Visit classrooms to read or to present on Career Day to show your support for their work and to explain your work. Serve as a mentor. Schools are always seeking positive role models who can be present in the lives of students and families. Find a project that the school needs to accomplish, such as building a new playground, setting up the classrooms or painting the resource room, as my church did, and assemble your congregation to meet that need.
4. Invite your teachers and students to share “mission moments” in a church service.
Just as you would hand over the microphone to global missions volunteers, ask church members who are teachers and students to talk about ways they see God at work on their local mission fields. Affirm youth in letting their light shine within their schools. Kids in particular recognize their own capacity for leadership as adults provide guidance, affirmation and support to their giftings.
5. Encourage your church members to run for the local school board.
Support members of your church who are finding public opportunities to get elected or appointed to higher office in order to make a greater impact in their school districts on graduation rates, college readiness, poverty, special education and English language learners, for example. Then come alongside them as an intercessor, as they use their gifts in the manner of biblical heroes like Daniel, Joseph, Esther and Deborah. When I was appointed to my local board, a pastor in my community invited me to speak at his church for Women’s Day. That encouraging gesture communicated support for church/school partnerships and modeled civic engagement as a church leader.
6. Forge a positive relationship with your school superintendent or principal.

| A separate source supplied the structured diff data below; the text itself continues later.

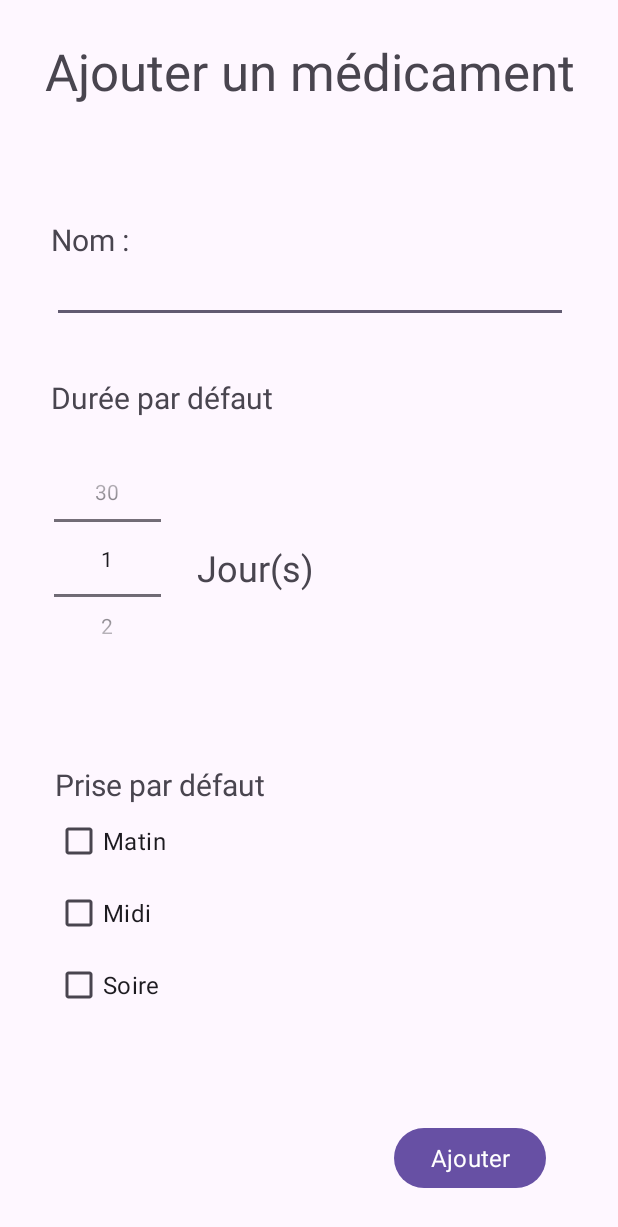
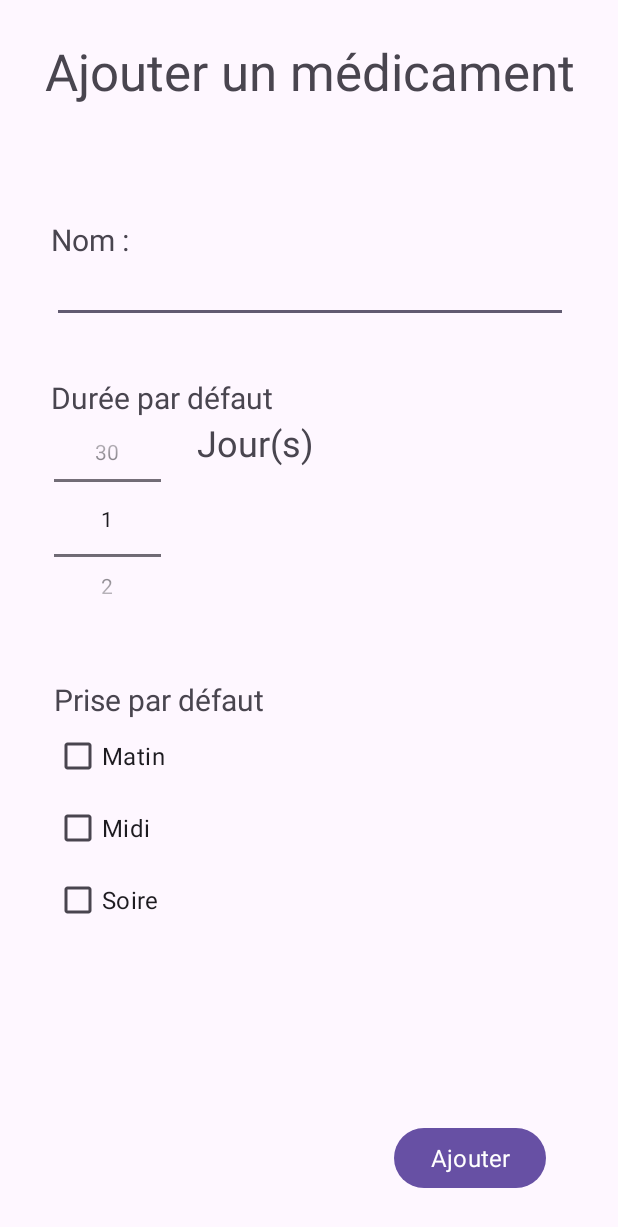
Before and after one commit to PoneyDesAlpes/Project-PillsMe, an Android app: the AddMedicineActivity screen opened directly, with no data from a screen before it, on a phone screen of 412 x 824 dp. Shown: the top 1227 px of the screen. Run offline under Robolectric (Android 15) with nearby library versions, the phone set to English and light mode, and no system bars; Roboto replaces fonts that are not available here.

Commit message:
Change call fragment

```diff
--- a/pills_me/app/src/main/java/be/helha/pills_me/controllers/AddMedicineActivity.java
+++ b/pills_me/app/src/main/java/be/helha/pills_me/controllers/AddMedicineActivity.java
@@ -1,6 +1,7 @@
 package be.helha.pills_me.controllers;
 
 import androidx.appcompat.app.AppCompatActivity;
+import androidx.fragment.app.Fragment;
 import androidx.fragment.app.FragmentManager;
 
 import android.os.Bundle;
@@ -16,7 +17,7 @@ import be.helha.pills_me.models.Pill;
 public class AddMedicineActivity extends AppCompatActivity {
     private EditText mNameOfPills;
     private Button mAddbutton;
-    private CheckBoxMMEFragment mFragmentController;
+    private CheckBoxMMEFragment mFragmentMME;
     private NumberPicker mNumberPicker;
 
     private static final int MIN_VALUE = 1;
@@ -26,11 +27,6 @@ public class AddMedicineActivity extends AppCompatActivity {
     protected void onCreate(Bundle savedInstanceState) {
         super.onCreate(savedInstanceState);
         setContentView(R.layout.activity_add_pills);
-
-        //Get the fragment which contains the checkboxes
-        //TODO : change this to create a new fragment with transaction
-        FragmentManager fragmentManager = getSupportFragmentManager();
-        mFragmentController = (CheckBoxMMEFragment) fragmentManager.findFragmentById(R.id.fragmentContainerView);
 
         mNameOfPills = findViewById(R.id.name_pill_edit_text);
 
@@ -45,6 +41,8 @@ public class AddMedicineActivity extends AppCompatActivity {
                 finish(); //Close the activity
             }
         });
+
+        mFragmentMME = (CheckBoxMMEFragment) initFragment();
     }
 
     private boolean createPill() {
@@ -58,12 +56,24 @@ public class AddMedicineActivity extends AppCompatActivity {
             BankPills.getInstance(this).addPill(new Pill(
                     mNameOfPills.getText().toString(),
                     mNumberPicker.getValue(),
-                    mFragmentController.isMorningCheckBoxChecked(),
-                    mFragmentController.isMidDayCheckBoxChecked(),
-                    mFragmentController.isEveningCheckBoxChecked()));
+                    mFragmentMME.isMorningCheckBoxChecked(),
+                    mFragmentMME.isMidDayCheckBoxChecked(),
+                    mFragmentMME.isEveningCheckBoxChecked()));
             return true;
         } catch (Exception e) {
             return false;
         }
     }
+
+    private Fragment initFragment(){
+        FragmentManager fragmentManager = getSupportFragmentManager();
+        Fragment fragment = fragmentManager.findFragmentById(R.id.fragment_container_lineare_layout);
+
+        //defaultValue : false, false, false
+        fragment = CheckBoxMMEFragment.newInstance(false, false, false);
+        fragmentManager.beginTransaction()
+                .replace(R.id.fragment_container_lineare_layout, fragment)
+                .commit();
+        return fragment;
+    }
 }
--- a/pills_me/app/src/main/java/be/helha/pills_me/controllers/CheckBoxMMEFragment.java
+++ b/pills_me/app/src/main/java/be/helha/pills_me/controllers/CheckBoxMMEFragment.java
@@ -21,6 +21,18 @@ public class CheckBoxMMEFragment extends Fragment {
     private CheckBox mMidDayCheckBox;
     private CheckBox mEveningCheckBox;
 
+    public static Fragment newInstance(boolean morning, boolean midday, boolean evening) {
+        Bundle args = new Bundle();
+        args.putBoolean(KEY_CHECKBOX_MORNING, morning);
+        args.putBoolean(KEY_CHECKBOX_MIDDAY, midday);
+        args.putBoolean(KEY_CHECKBOX_EVENING, evening);
+
+        CheckBoxMMEFragment fragment = new CheckBoxMMEFragment();
+        fragment.setArguments(args);
+
+        return fragment;
+    }
+
     @Override
     public void onCreate(Bundle savedInstanceState) {
         super.onCreate(savedInstanceState);
@@ -31,17 +43,13 @@ public class CheckBoxMMEFragment extends Fragment {
     public View onCreateView(@NonNull LayoutInflater inflater, @Nullable ViewGroup container, @Nullable Bundle savedInstanceState) {
         View v = inflater.inflate(R.layout.fragment_check_box_mme, container, false);
 
-        Boolean morning = getArguments().getBoolean(KEY_CHECKBOX_MORNING);
-        Boolean midDay = getArguments().getBoolean(KEY_CHECKBOX_MIDDAY);
-        Boolean evening = getArguments().getBoolean(KEY_CHECKBOX_EVENING);
-
         mMorningCheckBox = (CheckBox) v.findViewById(R.id.mornign_cb);
         mMidDayCheckBox = (CheckBox) v.findViewById(R.id.mid_day_cb);
         mEveningCheckBox = (CheckBox) v.findViewById(R.id.evening_cb);
 
-        mMorningCheckBox.setChecked(morning);
-        mMidDayCheckBox.setChecked(midDay);
-        mEveningCheckBox.setChecked(evening);
+        mMorningCheckBox.setChecked(getArguments().getBoolean(KEY_CHECKBOX_MORNING));
+        mMidDayCheckBox.setChecked(getArguments().getBoolean(KEY_CHECKBOX_MIDDAY));
+        mEveningCheckBox.setChecked(getArguments().getBoolean(KEY_CHECKBOX_EVENING));
 
         return v;
     }
@@ -57,22 +65,4 @@ public class CheckBoxMMEFragment extends Fragment {
     public boolean isEveningCheckBoxChecked() {
         return mEveningCheckBox.isChecked();
     }
-
-//    public void setMorningCheckBoxChecked(boolean b) {
-//        mMorningCheckBox.setChecked(b);
-//    }
-//
-//    public void setMidDayCheckBoxChecked(boolean b) {
-//        mMidDayCheckBox.setChecked(b);
-//    }
-//
-//    public void setEveningCheckBoxChecked(boolean b) {
-//        mEveningCheckBox.setChecked(b);
-//    }
-//
-//    public void resetCheckBox() {
-//        mMorningCheckBox.setChecked(false);
-//        mMidDayCheckBox.setChecked(false);
-//        mEveningCheckBox.setChecked(false);
-//    }
 }
--- a/pills_me/app/src/main/java/be/helha/pills_me/models/BankPills.java
+++ b/pills_me/app/src/main/java/be/helha/pills_me/models/BankPills.java
@@ -3,7 +3,6 @@ package be.helha.pills_me.models;
 import android.content.ContentValues;
 import android.content.Context;
 import android.database.sqlite.SQLiteDatabase;
-import android.util.Log;
 
 import java.util.ArrayList;
 import java.util.List;
@@ -83,7 +82,7 @@ public class BankPills {
         values.put(PillsMeDbSchema.PillTable.Cols.MORNING,
                 (p.isMorning()) ? 1 : 0);
         values.put(PillsMeDbSchema.PillTable.Cols.MIDDAY,
-                (p.isMidDay()) ? 1 : 0);
+                (p.isMidday()) ? 1 : 0);
         values.put(PillsMeDbSchema.PillTable.Cols.EVENING,
                 (p.isEvening()) ? 1 : 0);
         return values;
--- a/pills_me/app/src/main/java/be/helha/pills_me/models/Pill.java
+++ b/pills_me/app/src/main/java/be/helha/pills_me/models/Pill.java
@@ -1,6 +1,4 @@
 package be.helha.pills_me.models;
-
-import java.io.Serializable;
 
 public class Pill {
     private int mIdDb;
@@ -39,7 +37,7 @@ public class Pill {
         return mMorning;
     }
 
-    public Boolean isMidDay() {
+    public Boolean isMidday() {
         return mMidDay;
     }
 
--- a/pills_me/app/src/main/res/layout/activity_add_pills.xml
+++ b/pills_me/app/src/main/res/layout/activity_add_pills.xml
@@ -52,10 +52,8 @@
         android:layout_width="71dp"
         android:layout_height="134dp"
         android:layout_marginStart="36dp"
-        app:layout_constraintBottom_toTopOf="@+id/fragmentContainerView"
         app:layout_constraintStart_toStartOf="parent"
-        app:layout_constraintTop_toBottomOf="@+id/textView4"
-        app:layout_constraintVertical_bias="0.276" />
+        app:layout_constraintTop_toBottomOf="@+id/textView4" />
 
     <TextView
         android:id="@+id/textView2"
@@ -82,18 +80,6 @@
         app:layout_constraintHorizontal_bias="0.845"
         app:layout_constraintStart_toStartOf="parent" />
 
-    <androidx.fragment.app.FragmentContainerView
-        android:id="@+id/fragmentContainerView"
-        android:name="be.helha.pills_me.controllers.CheckBoxMMEFragment"
-        android:layout_width="338dp"
-        android:layout_height="197dp"
-        app:layout_constraintBottom_toBottomOf="parent"
-        app:layout_constraintEnd_toEndOf="parent"
-        app:layout_constraintHorizontal_bias="0.493"
-        app:layout_constraintStart_toStartOf="parent"
-        app:layout_constraintTop_toBottomOf="@+id/textView4"
-        app:layout_constraintVertical_bias="0.663" />
-
     <TextView
         android:id="@+id/textView10"
         android:layout_width="wrap_content"
@@ -102,9 +88,18 @@
         android:fontFamily="@font/alatsi"
         android:text="Jour(s)"
         android:textSize="24sp"
-        app:layout_constraintBottom_toTopOf="@+id/fragmentContainerView"
         app:layout_constraintStart_toEndOf="@+id/day_number_picker"
-        app:layout_constraintTop_toBottomOf="@+id/textView4"
-        app:layout_constraintVertical_bias="0.42" />
+        app:layout_constraintTop_toBottomOf="@+id/textView4" />
+
+    <LinearLayout
+        android:id="@+id/fragment_container_lineare_layout"
+        android:layout_width="323dp"
+        android:layout_height="181dp"
+        android:layout_marginTop="40dp"
+        android:orientation="vertical"
+        app:layout_constraintEnd_toEndOf="parent"
+        app:layout_constraintHorizontal_bias="0.409"
+        app:layout_constraintStart_toStartOf="parent"
+        app:layout_constraintTop_toBottomOf="@+id/day_number_picker"></LinearLayout>
 
 </androidx.constraintlayout.widget.ConstraintLayout>
--- a/pills_me/app/src/main/res/layout/fragment_check_box_mme.xml
+++ b/pills_me/app/src/main/res/layout/fragment_check_box_mme.xml
@@ -2,8 +2,8 @@
 <LinearLayout xmlns:android="http://schemas.android.com/apk/res/android"
     xmlns:app="http://schemas.android.com/apk/res-auto"
     xmlns:tools="http://schemas.android.com/tools"
-    android:layout_width="match_parent"
-    android:layout_height="match_parent"
+    android:layout_width="wrap_content"
+    android:layout_height="wrap_content"
     android:orientation="vertical">
 
     <TextView
```
Also changed, not shown: pills_me/app/src/main/java/be/helha/pills_me/controllers/AddPrescriptionActivity.java (+42 -34 lines), pills_me/app/src/main/res/layout/activity_prescription_pills.xml (+11 -13 lines).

Invite your school superintendent or principal to lunch or coffee or your staff meeting. Learn more about his or her vision for their schools and ask for ideas about the best ways to serve the community. One principal invited her church to reorganize the school library, and the partnership has continued for years, with older church members volunteering monthly as literacy coaches for youth. This simple gesture can make a significant impact on the relational dynamic of church/school partnerships in your city.
7. Pray for your educators.
Commit to praying for the safety and success of schools, administrators, teachers and students throughout the year. Invite your church to participate in Education Sunday or Youth Day, where you can ask teachers, administrators and students to share prayer requests and then receive prayer from their church family.
8. In times of crisis, be a familiar face.
Comfort and provide support to families and students experiencing loss. The strongest witness to an unbeliever can sometimes be the simple acts of kindness from a Christian in his or her community.
Most importantly, be kind and loving. Use discernment when considering blanket statements regarding our nation’s educational culture. When loss happens, love must abound. Recognize the tireless efforts of our educators who devote much time with little thanks to developing the minds and hearts of youth in the midst of their personal pain. Let them know that God is alive and present in their schools.
Imagine what could happen to the EFCA movement if every church and ministry leader annually adopted a school, quarterly visited a classroom or regularly prayed for a local teacher or principal? The life-giving impact on our counties and cities would be great as schools felt the love of Christ in a tangible way.
As Christian leaders, we have a tremendous opportunity to be the hands and feet of Jesus to a grief-stricken culture. And in times like this, I know I must push past the pain of personal tragedy and push forward with the power of the Holy Spirit to press into my community with love, grace and Christ-filled compassion for the hurting.
I pray you will do the same in your community. Together, we can press on!
Send a Response
Share your thoughts with the author.